The Department of Justice announced today that it has begun phase two of the remission compensation process to provide recovery for Western Union fraud victims.
In 2017, Western Union entered into a deferred prosecution agreement (DPA) with the Department of Justice and agreed to forfeit $586 million. The Department of Justice previously distributed over $366 million to over 148,000 victims. Because additional forfeited funds remain available in this case, the Department of Justice has reopened the petition process to potential victims who did not previously submit a petition for remission.
Victims of fraud who sent a money transfer through Western Union between Jan. 1, 2004, and Jan. 19, 2017, can file a petition for remission and receive compensation for their fraud losses. Individuals who believe they may be victims may file a petition online or may obtain a petition form online at www.
“The department is pleased to have provided compensation to over 148,000 victims and hopes additional victims take the opportunity to file claims relating to the harms caused by these schemes,” said Assistant Attorney General Kenneth A. Polite, Jr. of the Justice Department’s Criminal Division. “Asset forfeiture is a tool critical for compensating crime victims.”
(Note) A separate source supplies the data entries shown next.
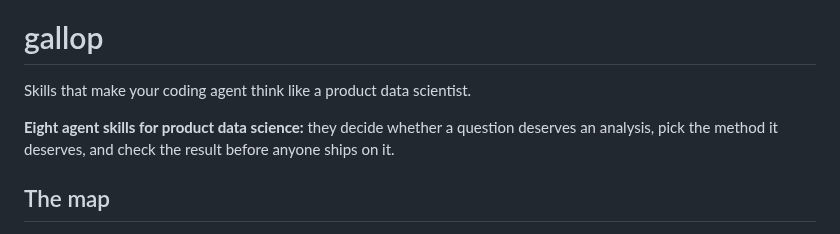
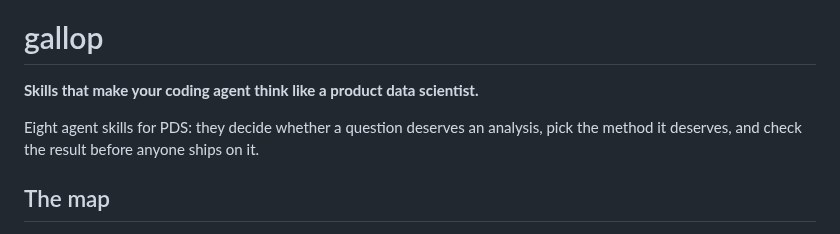
Before and after one commit to 0trm/gallop, a Markdown page: README.md, the part around the change. Drawn GitHub-style.

```diff
--- a/README.md
+++ b/README.md
@@ -4,9 +4,9 @@
 
 # gallop
 
-Skills that make your coding agent think like a product data scientist.
+**Skills that make your coding agent think like a product data scientist.**
 
-**Eight agent skills for product data science:** they decide whether a question deserves an analysis, pick the method it deserves, and check the result before anyone ships on it.
+Eight agent skills for PDS: they decide whether a question deserves an analysis, pick the method it deserves, and check the result before anyone ships on it.
 
 ## The map
 
```
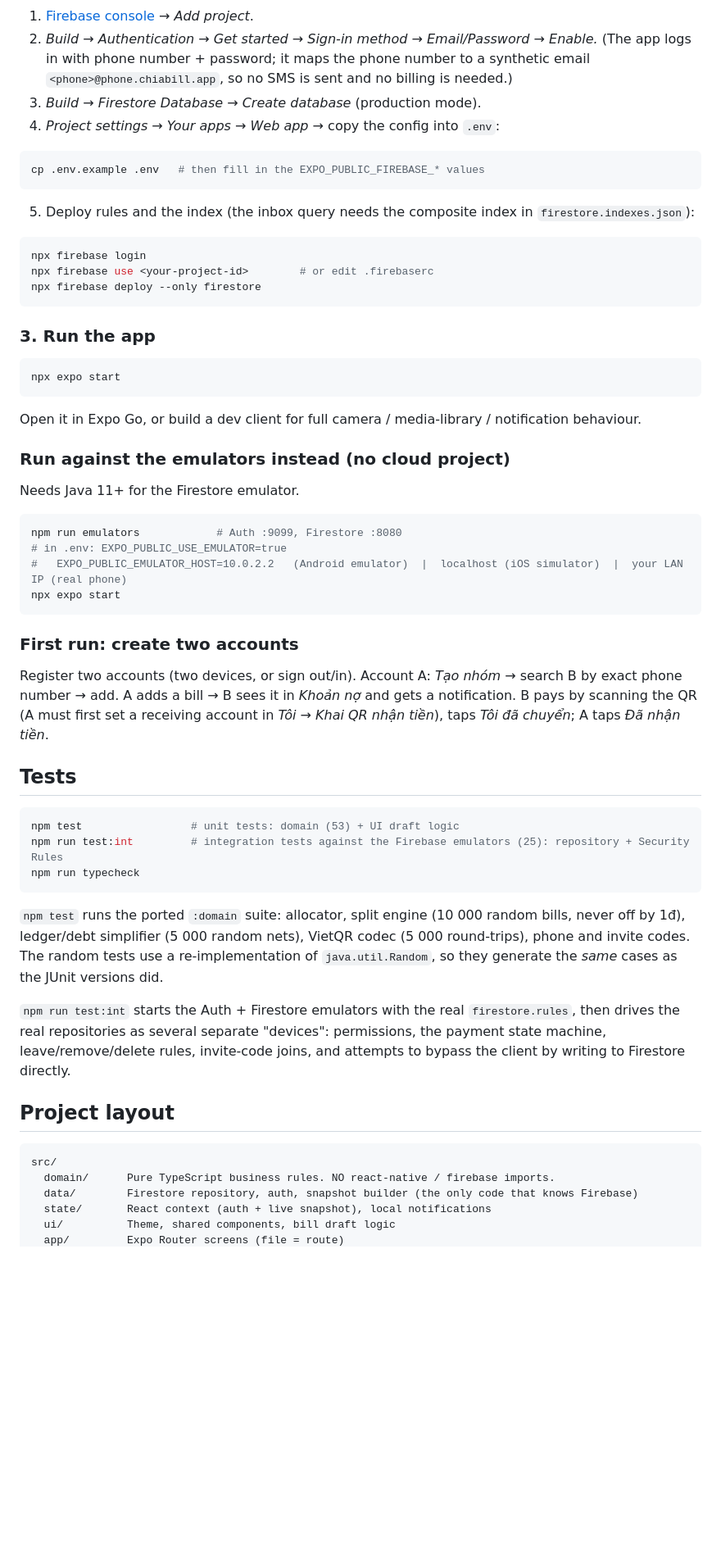
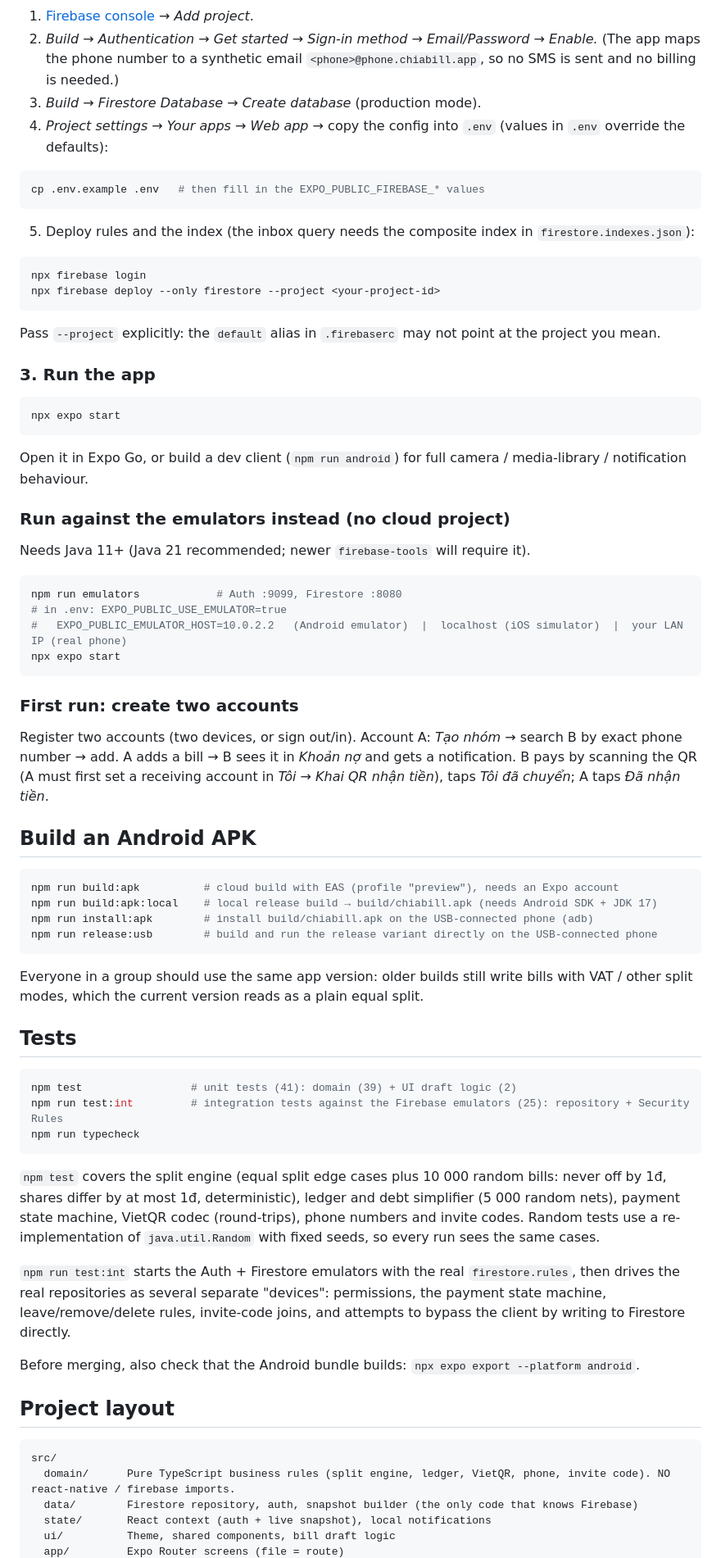
Before and after one commit to nkien0204/BillSplitter, a Markdown page: README.md, the part around one of its changes. Shown at 82% size. Drawn GitHub-style; blank space fills up the shorter version.

````diff
--- a/README.md
+++ b/README.md
@@ -33,9 +57,9 @@ npm install
 
 1. [Firebase console](https://console.firebase.google.com) → *Add project*.
 2. *Build → Authentication → Get started → Sign-in method → Email/Password → Enable.*
-   (The app logs in with phone number + password; it maps the phone number to a synthetic email `<phone>@phone.chiabill.app`, so no SMS is sent and no billing is needed.)
+   (The app maps the phone number to a synthetic email `<phone>@phone.chiabill.app`, so no SMS is sent and no billing is needed.)
 3. *Build → Firestore Database → Create database* (production mode).
-4. *Project settings → Your apps → Web app* → copy the config into `.env`:
+4. *Project settings → Your apps → Web app* → copy the config into `.env` (values in `.env` override the defaults):
 
 ```bash
 cp .env.example .env   # then fill in the EXPO_PUBLIC_FIREBASE_* values
@@ -45,9 +69,10 @@ cp .env.example .env   # then fill in the EXPO_PUBLIC_FIREBASE_* values
 
 ```bash
 npx firebase login
-npx firebase use <your-project-id>        # or edit .firebaserc
-npx firebase deploy --only firestore
+npx firebase deploy --only firestore --project <your-project-id>
 ```
+
+Pass `--project` explicitly: the `default` alias in `.firebaserc` may not point at the project you mean.
 
 ### 3. Run the app
 
@@ -55,11 +80,11 @@ npx firebase deploy --only firestore
 npx expo start
 ```
 
-Open it in Expo Go, or build a dev client for full camera / media-library / notification behaviour.
+Open it in Expo Go, or build a dev client (`npm run android`) for full camera / media-library / notification behaviour.
 
 ### Run against the emulators instead (no cloud project)
 
-Needs Java 11+ for the Firestore emulator.
+Needs Java 11+ (Java 21 recommended; newer `firebase-tools` will require it).
 
 ```bash
 npm run emulators            # Auth :9099, Firestore :8080
@@ -72,23 +97,36 @@ npx expo start
 
 Register two accounts (two devices, or sign out/in). Account A: *Tạo nhóm* → search B by exact phone number → add. A adds a bill → B sees it in *Khoản nợ* and gets a notification. B pays by scanning the QR (A must first set a receiving account in *Tôi → Khai QR nhận tiền*), taps *Tôi đã chuyển*; A taps *Đã nhận tiền*.
 
+## Build an Android APK
+
+```bash
+npm run build:apk          # cloud build with EAS (profile "preview"), needs an Expo account
+npm run build:apk:local    # local release build → build/chiabill.apk (needs Android SDK + JDK 17)
+npm run install:apk        # install build/chiabill.apk on the USB-connected phone (adb)
+npm run release:usb        # build and run the release variant directly on the USB-connected phone
+```
+
+Everyone in a group should use the same app version: older builds still write bills with VAT / other split modes, which the current version reads as a plain equal split.
+
 ## Tests
 
 ```bash
-npm test                 # unit tests: domain (53) + UI draft logic
+npm test                 # unit tests (41): domain (39) + UI draft logic (2)
 npm run test:int         # integration tests against the Firebase emulators (25): repository + Security Rules
 npm run typecheck
 ```
 
-`npm test` runs the ported `:domain` suite: allocator, split engine (10 000 random bills, never off by 1đ), ledger/debt simplifier (5 000 random nets), VietQR codec (5 000 round-trips), phone and invite codes. The random tests use a re-implementation of `java.util.Random`, so they generate the *same* cases as the JUnit versions did.
+`npm test` covers the split engine (equal split edge cases plus 10 000 random bills: never off by 1đ, shares differ by at most 1đ, deterministic), ledger and debt simplifier (5 000 random nets), payment state machine, VietQR codec (round-trips), phone numbers and invite codes. Random tests use a re-implementation of `java.util.Random` with fixed seeds, so every run sees the same cases.
 
 `npm run test:int` starts the Auth + Firestore emulators with the real `firestore.rules`, then drives the real repositories as several separate "devices": permissions, the payment state machine, leave/remove/delete rules, invite-code joins, and attempts to bypass the client by writing to Firestore directly.
+
+Before merging, also check that the Android bundle builds: `npx expo export --platform android`.
 
 ## Project layout
 
 ```
 src/
-  domain/      Pure TypeScript business rules. NO react-native / firebase imports.
+  domain/      Pure TypeScript business rules (split engine, ledger, VietQR, phone, invite code). NO react-native / firebase imports.
   data/        Firestore repository, auth, snapshot builder (the only code that knows Firebase)
   state/       React context (auth + live snapshot), local notifications
   ui/          Theme, shared components, bill draft logic
````
Also changed, not shown: other parts of README.md (+36 -9 lines).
“The hard work of our dedicated investigators and prosecutors held Western Union accountable and brought justice to many individuals who perpetrated the fraud using the Western Union system,” said U.S. Attorney Gerard M. Karam for the Middle District of Pennsylvania. “Though we are gratified those thousands of victims have already received compensation, our work continues as we urge those other fraud victims who have not yet submitted their petitions for remission to do so promptly so that they can also receive restitution.”
“The U.S. Postal Inspection Service is very pleased and honored to have been part of this cooperative effort in providing over $366 million in financial relief to so many victims,” said Inspector in Charge Damon E. Wood of the U.S. Postal Inspection Service’s Philadelphia Division. “As we move forward with the second phase of the Western Union Remission, we will continue to support the mission of ensuring monies are returned to their rightful owners.”
“Scammers used Western Union’s money transfer system because they knew the company turned a blind eye,” said Director Samuel Levine of the Federal Trade Commission’s (FTC) Bureau of Consumer Protection. “With our law enforcement partners, we continue to return money to those harmed by the company’s failures, and people still have until Aug. 31 to submit claims.”
Pursuant to the DPA, Western Union acknowledged responsibility for its criminal conduct, which included violations of the Bank Secrecy Act and aiding and abetting wire fraud, and agreed to forfeit $586 million, which has been made available to compensate victims of an international consumer fraud scheme. Western Union simultaneously resolved a parallel civil investigation with the FTC.
According to court documents, fraudsters targeted consumers, including seniors, through multiple scams and convinced their victims to send money through Western Union. Three specific scams directed towards seniors included the so-called grandparent scam, where the fraudster would pose as the victim’s relative in purported need of immediate money to avoid personal harm; lottery or sweepstakes scams, where the fraudster would tell the victim that he or she had won a large cash prize but had to pay fees, such as taxes, to claim the prize; and romance scams, where the fraudster would pose as an online love interest and request funds for a visit or for another purpose.
Certain owners, operators, or employees of Western Union locations were complicit in the scheme. Western Union aided and abetted the scheme by failing to suspend or terminate complicit agents and by allowing them to continue to process fraud-induced monetary transactions. Western Union has fulfilled its obligations under the DPA, and the court granted the motion to dismiss the criminal information against Western Union.
The Department of Justice, through the Asset Forfeiture Program, works diligently to restore lost funds to victims of crime and acknowledges the significant assistance of the U.S. Postal Inspection Service Philadelphia Division’s Harrisburg Office in the victim compensation process and in conducting the criminal fraud investigation. Since fiscal year 2000, the Criminal Division’s Money Laundering and Asset Recovery Section (MLARS), which will oversee the remission process, has successfully used its specialized expertise to return billions in forfeited assets to victims of crime. The victim compensation payments in this case would not have been possible without the extraordinary efforts of MLARS and the U.S. Attorneys’ Offices for the Middle District of Pennsylvania, the Central District of California, the Eastern District of Pennsylvania, and the Southern District of Florida. The FBI’s Los Angeles Field Office, IRS-Criminal Investigation, Homeland Security Investigations, the Federal Reserve Board, the Consumer Financial Protection Bureau Office of Inspector General, and the Department of the Treasury Office of Inspector General provided valuable assistance. The FTC conducted the civil fraud investigation.